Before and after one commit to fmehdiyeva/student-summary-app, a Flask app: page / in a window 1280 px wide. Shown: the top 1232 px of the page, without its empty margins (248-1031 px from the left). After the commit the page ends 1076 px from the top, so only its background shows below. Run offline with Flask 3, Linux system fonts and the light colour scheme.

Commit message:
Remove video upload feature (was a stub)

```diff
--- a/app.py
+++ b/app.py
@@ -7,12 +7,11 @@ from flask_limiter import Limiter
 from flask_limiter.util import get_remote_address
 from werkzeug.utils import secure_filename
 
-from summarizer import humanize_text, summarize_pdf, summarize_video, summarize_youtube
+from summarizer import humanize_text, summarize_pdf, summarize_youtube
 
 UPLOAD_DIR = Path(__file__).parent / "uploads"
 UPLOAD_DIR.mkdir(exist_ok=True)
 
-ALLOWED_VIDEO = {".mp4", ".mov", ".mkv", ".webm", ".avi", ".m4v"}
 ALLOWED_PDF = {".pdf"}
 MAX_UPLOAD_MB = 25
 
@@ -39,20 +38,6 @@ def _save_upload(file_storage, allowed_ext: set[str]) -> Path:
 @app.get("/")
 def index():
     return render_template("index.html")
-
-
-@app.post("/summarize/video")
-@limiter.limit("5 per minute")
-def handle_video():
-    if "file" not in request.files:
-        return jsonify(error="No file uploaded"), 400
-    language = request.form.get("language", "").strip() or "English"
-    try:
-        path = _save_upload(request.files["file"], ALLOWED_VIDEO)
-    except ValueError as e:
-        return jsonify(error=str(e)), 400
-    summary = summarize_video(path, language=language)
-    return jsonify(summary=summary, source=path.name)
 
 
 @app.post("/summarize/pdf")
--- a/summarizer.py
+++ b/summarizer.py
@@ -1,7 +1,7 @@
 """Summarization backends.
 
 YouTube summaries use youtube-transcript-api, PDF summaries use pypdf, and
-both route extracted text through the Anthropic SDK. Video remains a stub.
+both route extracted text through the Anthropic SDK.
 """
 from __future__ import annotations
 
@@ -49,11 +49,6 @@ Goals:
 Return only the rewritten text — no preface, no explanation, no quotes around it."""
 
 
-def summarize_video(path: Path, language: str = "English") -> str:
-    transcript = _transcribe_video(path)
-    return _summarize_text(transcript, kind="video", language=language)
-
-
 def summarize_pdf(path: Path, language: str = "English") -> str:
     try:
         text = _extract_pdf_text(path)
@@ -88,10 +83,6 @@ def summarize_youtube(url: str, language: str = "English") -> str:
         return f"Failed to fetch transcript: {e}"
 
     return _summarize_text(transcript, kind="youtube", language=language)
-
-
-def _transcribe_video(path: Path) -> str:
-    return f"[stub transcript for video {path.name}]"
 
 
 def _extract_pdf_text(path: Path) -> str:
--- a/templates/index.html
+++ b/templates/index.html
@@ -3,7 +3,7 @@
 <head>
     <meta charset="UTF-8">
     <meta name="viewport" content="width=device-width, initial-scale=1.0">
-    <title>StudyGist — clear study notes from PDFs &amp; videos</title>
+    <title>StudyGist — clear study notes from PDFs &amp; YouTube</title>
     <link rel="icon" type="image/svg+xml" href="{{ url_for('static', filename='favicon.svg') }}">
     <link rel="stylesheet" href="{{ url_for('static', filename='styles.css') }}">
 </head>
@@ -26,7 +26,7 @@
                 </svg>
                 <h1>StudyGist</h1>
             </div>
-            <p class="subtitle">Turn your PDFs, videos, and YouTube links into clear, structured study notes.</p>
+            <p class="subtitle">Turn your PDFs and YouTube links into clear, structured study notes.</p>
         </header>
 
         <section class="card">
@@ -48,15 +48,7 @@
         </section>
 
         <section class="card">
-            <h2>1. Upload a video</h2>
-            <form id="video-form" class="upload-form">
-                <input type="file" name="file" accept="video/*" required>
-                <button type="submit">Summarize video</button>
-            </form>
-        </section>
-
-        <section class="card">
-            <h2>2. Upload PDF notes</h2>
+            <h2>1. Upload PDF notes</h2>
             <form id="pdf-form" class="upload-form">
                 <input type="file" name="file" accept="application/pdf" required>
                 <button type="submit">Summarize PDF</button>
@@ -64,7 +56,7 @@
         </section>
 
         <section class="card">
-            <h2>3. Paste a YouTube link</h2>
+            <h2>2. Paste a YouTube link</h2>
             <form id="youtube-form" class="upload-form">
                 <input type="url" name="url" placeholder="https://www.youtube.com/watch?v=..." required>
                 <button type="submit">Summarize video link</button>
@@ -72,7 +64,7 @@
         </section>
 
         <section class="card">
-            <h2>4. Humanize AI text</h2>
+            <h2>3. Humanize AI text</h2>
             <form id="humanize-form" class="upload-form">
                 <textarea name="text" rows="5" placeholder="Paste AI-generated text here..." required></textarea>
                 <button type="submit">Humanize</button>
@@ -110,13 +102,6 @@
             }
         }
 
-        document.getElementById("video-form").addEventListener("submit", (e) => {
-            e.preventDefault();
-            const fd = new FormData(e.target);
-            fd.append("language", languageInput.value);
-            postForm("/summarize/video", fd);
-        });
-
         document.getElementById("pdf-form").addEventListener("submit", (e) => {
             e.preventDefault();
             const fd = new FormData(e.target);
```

---+---

- About this task
Find all lines in the records that hold the word "transcript". Copy them.

- Solution below
 YouTube summaries use youtube-transcript-api, PDF summaries use pypdf, and
-    transcript = _transcribe_video(path)
-    return _summarize_text(transcript, kind="video", language=language)
         return f"Failed to fetch transcript: {e}"
     return _summarize_text(transcript, kind="youtube", language=language)
-    return f"[stub transcript for video {path.name}]"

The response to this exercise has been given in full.